From NPR News, this is ALL THINGS CONSIDERED. I'm Melissa Block.
We're going to venture out onto the sea now off the coast of Britain. Yesterday, we heard about a British cultural institution called the Shipping Forecast. Every night, landlubbers who know nothing of the sea tune into BBC radio, to hear about sea and weather conditions off the British Isles. Songs and poems have been devoted to the forecast.
A decade ago, President George W. Bush announced an unprecedented global health initiative: $15 billion over five years to fight HIV in developing countries.
"There are whole countries in Africa where more than one-third of the adult population carries the infection," Bush said in his 2003 State of the Union address. "Yet across that continent, only 50,000 AIDS victims — only 50,000 — are receiving the medicine they need."
Dahab, Egypt, just north of Sharm el-Sheikh on the Sinai Peninsula, is perfect for free-diving. A diver can have tea in a simple beach cafe and then take just a handful of steps into the Gulf of Aqaba, where the seafloor plunges more than 100 yards into a wine-glass-shaped blue hole.
Originally published on Wed December 18, 2013 4:05 am
NPR's Corey Flintoff reports that Russia has agreed to a massive bailout package for Ukraine, a deal that could keep the country from bankruptcy next year – but the deal has outraged the political opposition which has protested closer ties with Moscow.
As we reported on Monday, the deal is aimed at keeping the cash-strapped former Soviet republic in the Russian sphere of influence.
Originally published on Tue December 17, 2013 5:07 pm
Mioara stands on her doorstep in rural Romania, an infant clinging tightly to her neck and a toddler attached to each leg.
The 36-year-old Roma woman is the mother of eight. Her two oldest children are blind and attend a free boarding school in Iasi, on the border with Moldova. Mioara — whose last name has been withheld out of concern for her children — is eligible to collect a small amount of money from the government to help with the three youngest kids, who won't leave her side.
Originally published on Tue December 17, 2013 9:53 am

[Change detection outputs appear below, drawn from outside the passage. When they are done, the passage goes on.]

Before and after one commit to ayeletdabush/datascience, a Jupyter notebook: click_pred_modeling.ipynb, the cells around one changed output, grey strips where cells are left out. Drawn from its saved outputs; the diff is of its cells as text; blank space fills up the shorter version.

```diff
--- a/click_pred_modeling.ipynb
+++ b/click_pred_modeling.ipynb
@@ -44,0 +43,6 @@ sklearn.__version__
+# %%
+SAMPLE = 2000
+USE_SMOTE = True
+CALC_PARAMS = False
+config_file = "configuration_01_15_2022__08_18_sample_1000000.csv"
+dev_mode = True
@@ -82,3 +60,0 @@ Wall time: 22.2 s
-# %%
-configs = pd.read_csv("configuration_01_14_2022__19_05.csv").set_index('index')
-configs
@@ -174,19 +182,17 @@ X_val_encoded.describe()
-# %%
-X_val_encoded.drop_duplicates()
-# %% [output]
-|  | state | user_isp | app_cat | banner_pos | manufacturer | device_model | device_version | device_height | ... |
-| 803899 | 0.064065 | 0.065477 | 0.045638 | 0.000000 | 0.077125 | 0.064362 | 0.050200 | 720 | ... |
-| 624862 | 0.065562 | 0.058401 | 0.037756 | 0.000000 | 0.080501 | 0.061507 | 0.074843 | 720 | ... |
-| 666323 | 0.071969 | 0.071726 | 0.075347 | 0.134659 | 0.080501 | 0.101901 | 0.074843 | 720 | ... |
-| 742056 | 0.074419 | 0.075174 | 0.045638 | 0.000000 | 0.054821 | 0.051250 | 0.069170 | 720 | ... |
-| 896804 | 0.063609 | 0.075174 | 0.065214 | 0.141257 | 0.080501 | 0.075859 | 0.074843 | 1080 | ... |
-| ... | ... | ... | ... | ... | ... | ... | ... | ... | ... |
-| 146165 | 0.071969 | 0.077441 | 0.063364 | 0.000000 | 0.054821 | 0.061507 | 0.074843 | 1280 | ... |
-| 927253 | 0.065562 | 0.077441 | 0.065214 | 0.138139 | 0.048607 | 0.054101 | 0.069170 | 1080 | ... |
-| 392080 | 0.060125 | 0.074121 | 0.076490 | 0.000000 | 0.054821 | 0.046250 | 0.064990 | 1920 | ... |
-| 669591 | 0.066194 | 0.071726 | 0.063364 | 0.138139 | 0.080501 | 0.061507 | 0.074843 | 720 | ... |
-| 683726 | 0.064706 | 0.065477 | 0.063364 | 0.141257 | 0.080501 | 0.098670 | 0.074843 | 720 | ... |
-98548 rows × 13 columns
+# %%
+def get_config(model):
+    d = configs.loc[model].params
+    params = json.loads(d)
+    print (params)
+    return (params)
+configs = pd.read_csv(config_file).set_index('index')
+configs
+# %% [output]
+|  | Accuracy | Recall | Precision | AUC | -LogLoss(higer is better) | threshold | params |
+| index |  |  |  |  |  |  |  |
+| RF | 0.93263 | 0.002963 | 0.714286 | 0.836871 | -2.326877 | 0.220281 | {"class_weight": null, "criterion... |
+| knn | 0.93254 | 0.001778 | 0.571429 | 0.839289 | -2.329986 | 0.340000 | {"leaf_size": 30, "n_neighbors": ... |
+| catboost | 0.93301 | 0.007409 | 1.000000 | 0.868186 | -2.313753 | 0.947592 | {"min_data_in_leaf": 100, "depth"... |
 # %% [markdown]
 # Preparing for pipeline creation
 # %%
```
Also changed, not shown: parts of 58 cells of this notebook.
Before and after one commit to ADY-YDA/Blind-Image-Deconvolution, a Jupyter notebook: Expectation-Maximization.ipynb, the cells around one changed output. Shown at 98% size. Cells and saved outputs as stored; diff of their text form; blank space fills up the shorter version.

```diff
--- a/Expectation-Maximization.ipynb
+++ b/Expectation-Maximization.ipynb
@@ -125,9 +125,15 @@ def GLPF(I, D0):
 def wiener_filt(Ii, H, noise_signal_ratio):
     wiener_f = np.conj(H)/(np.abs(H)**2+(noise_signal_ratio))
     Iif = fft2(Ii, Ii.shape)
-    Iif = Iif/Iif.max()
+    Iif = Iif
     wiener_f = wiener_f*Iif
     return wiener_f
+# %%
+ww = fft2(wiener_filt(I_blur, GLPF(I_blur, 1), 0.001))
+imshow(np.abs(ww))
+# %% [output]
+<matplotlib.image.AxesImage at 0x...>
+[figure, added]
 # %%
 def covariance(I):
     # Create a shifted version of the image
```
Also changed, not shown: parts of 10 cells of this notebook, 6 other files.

To feed all 7 billion of us, address climate change and live longer, we all need to eat less meat. From Al Gore to the Meatless Monday movement to Harvard epidemiologists, that's been the resounding advice offered to consumers lately.
Time Magazine's Person of the Year is 77 today. Pope Francis continues to fascinate the world with his common touch and now with his thoughts on economics. In two recent church documents, the Pope discussed the wealth gap and the limitations of capitalism. After some American critics said that sounded Marxist, the Pope told the Italian newspaper La Stampa that while he considers Marxist ideology wrong, he has met many Marxists who are good people and he's not offended by being compared with them.